In total, Matthews made 54 official England appearances scoring 11 goals (as well as 29 unofficial wartime appearances with 2 goals). He played his final England game in 1957; he remains the oldest player to have played in an England shirt. His England career is the longest of any player ever to play for the side, stretching from his debut on September 29, 1934 to his last appearance on May 15, 1957, almost 23 years later. His importance to the team is exemplified by the post-war circumstances he found himself in. He was excluded from the team for most of the 1946-47 season in favour of another England great - Tom Finney. He returned to the team in triumph, however, as England beat Portugal 10-0. A year later, he ran the Italian left-back ragged, helping England to a 4-0 win in Turin.
At the Football World Cup 1954 in Switzerland, England found themselves struggling, so Matthews promptly switched to inside-forward, galvanised the team, and helped it to a 4-4 draw.
In 1956, Matthews won the first ever European Footballer of the Year award.
In 1961 (aged 46) he rejoined his hometown club Stoke City. The following season, Stoke City won the English Second Division Championship and he was voted Footballer of the Year for the second time in his career by the Football Writers Association (the first time was in 1948). He remained with Stoke City until the end of his playing career, appearing in his final game on February 6, 1965, just after his 50th birthday, when he played for the first time in 12 months due to a knee injury, setting up the equaliser for his team. Even at the age of 50, he always proclaimed that he had retired 'too early'. A testimonial game in honour of Sir Stanley was played in April 1965 at the Victoria Ground, where 35,000 people watched a 10-goal thriller against a World XI side that included greats such as Lev Yashin, Josef Masopust, Ferenc Puskas and Alfredo Di Stefano. Stanley was carried shoulder-high from the field at full-time. Also in 1965, his services to sport were officially recognised when he became the first football player to be knighted. He received a FIFA Gold Merit Order in 1992.
After playing 698 games in the Football League, Matthews managed Port Vale F.C. (1965-1968) before moving to Malta, where he coached Hibernians, also playing for them until he was 55. He played for numerous local sides, meaning that he was still running down the wing in his 60s. He also coached "Stan's Men" in Soweto, South Africa, and in Canada. He even played in a charity match at Grangemouth as late as 1981.

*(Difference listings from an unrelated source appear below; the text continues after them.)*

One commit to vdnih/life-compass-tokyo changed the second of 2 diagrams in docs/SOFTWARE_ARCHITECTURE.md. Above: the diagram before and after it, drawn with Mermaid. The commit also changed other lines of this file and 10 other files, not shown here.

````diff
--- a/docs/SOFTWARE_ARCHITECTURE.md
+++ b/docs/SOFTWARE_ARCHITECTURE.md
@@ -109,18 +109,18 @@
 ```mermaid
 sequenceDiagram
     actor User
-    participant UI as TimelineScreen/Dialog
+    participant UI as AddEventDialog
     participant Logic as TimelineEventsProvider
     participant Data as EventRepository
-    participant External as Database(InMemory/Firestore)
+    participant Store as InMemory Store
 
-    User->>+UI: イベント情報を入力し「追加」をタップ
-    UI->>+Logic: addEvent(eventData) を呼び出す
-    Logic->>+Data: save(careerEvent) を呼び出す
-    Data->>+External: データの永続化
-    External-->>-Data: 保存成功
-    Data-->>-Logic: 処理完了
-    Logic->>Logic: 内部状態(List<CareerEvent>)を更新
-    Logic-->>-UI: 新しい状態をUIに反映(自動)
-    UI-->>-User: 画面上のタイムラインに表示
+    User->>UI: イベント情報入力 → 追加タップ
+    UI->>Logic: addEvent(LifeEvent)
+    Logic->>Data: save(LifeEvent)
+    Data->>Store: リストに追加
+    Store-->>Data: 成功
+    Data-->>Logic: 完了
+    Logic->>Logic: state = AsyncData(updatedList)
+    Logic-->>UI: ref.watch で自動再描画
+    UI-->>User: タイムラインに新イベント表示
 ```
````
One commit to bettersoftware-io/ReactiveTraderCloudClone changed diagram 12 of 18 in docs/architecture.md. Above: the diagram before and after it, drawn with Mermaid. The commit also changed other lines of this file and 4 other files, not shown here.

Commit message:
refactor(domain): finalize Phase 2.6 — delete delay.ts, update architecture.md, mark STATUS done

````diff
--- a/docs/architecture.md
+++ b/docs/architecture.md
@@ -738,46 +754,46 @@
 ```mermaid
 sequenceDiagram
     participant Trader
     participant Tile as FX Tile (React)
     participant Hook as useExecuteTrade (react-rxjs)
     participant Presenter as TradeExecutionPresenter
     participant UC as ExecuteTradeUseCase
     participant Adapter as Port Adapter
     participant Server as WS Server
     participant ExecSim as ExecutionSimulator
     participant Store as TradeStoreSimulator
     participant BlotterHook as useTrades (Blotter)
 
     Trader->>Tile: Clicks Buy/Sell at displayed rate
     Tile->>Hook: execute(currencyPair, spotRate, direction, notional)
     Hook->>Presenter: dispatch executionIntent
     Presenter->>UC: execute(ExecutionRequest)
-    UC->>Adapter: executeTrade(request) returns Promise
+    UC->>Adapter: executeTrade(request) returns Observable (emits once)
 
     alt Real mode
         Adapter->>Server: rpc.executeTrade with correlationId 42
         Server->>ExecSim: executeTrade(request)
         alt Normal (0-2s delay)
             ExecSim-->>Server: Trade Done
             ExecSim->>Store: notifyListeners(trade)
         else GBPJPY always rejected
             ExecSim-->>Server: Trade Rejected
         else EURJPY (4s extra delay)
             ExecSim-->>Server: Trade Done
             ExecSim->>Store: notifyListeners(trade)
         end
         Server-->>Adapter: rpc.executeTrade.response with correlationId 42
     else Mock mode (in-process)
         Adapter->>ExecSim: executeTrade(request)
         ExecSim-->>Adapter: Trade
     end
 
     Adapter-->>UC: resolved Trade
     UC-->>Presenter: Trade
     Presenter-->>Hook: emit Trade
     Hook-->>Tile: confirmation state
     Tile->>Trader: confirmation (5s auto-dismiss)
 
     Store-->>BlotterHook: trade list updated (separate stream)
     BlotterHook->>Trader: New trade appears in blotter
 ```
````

During his illustrious career he gained respect, not only as a great player, but also as a gentleman. This is exemplified by the fact that despite playing in over seven hundred league games, he was never booked. Matthews was made an Inaugural Inductee of the English Football Hall of Fame in 2002 in recognition of his outstanding talents.
"When Sir Stan died in January , 2000, at the age of 85, more than 100,000 people lined the streets of Stoke-on-Trent to pay tribute. As the cortege wound its way along the 12-mile route, employees downed tools and schoolchildren stood motionless to witness his final passing." ('The Sentinel' November 19, 2005)
There is a statue of Matthews outside Stoke City's Britannia Stadium and another in the centre of Hanley. The dedication on the former reads: His name is symbolic of the beauty of the game, his fame timeless and international, his sportsmanship and modesty universally acclaimed. A magical player, of the people, for the people.
February 1 has been made 'Sir Stanley Matthews Day' and raises money for the The Stanley Matthews Foundation, which provides sports opportunities for under-privileged young people in the Stoke-on-Trent area, although this hopes to be expanded in the future.
Matthews' son, also called Stanley, was Wimbledon Boy's Champion in 1962.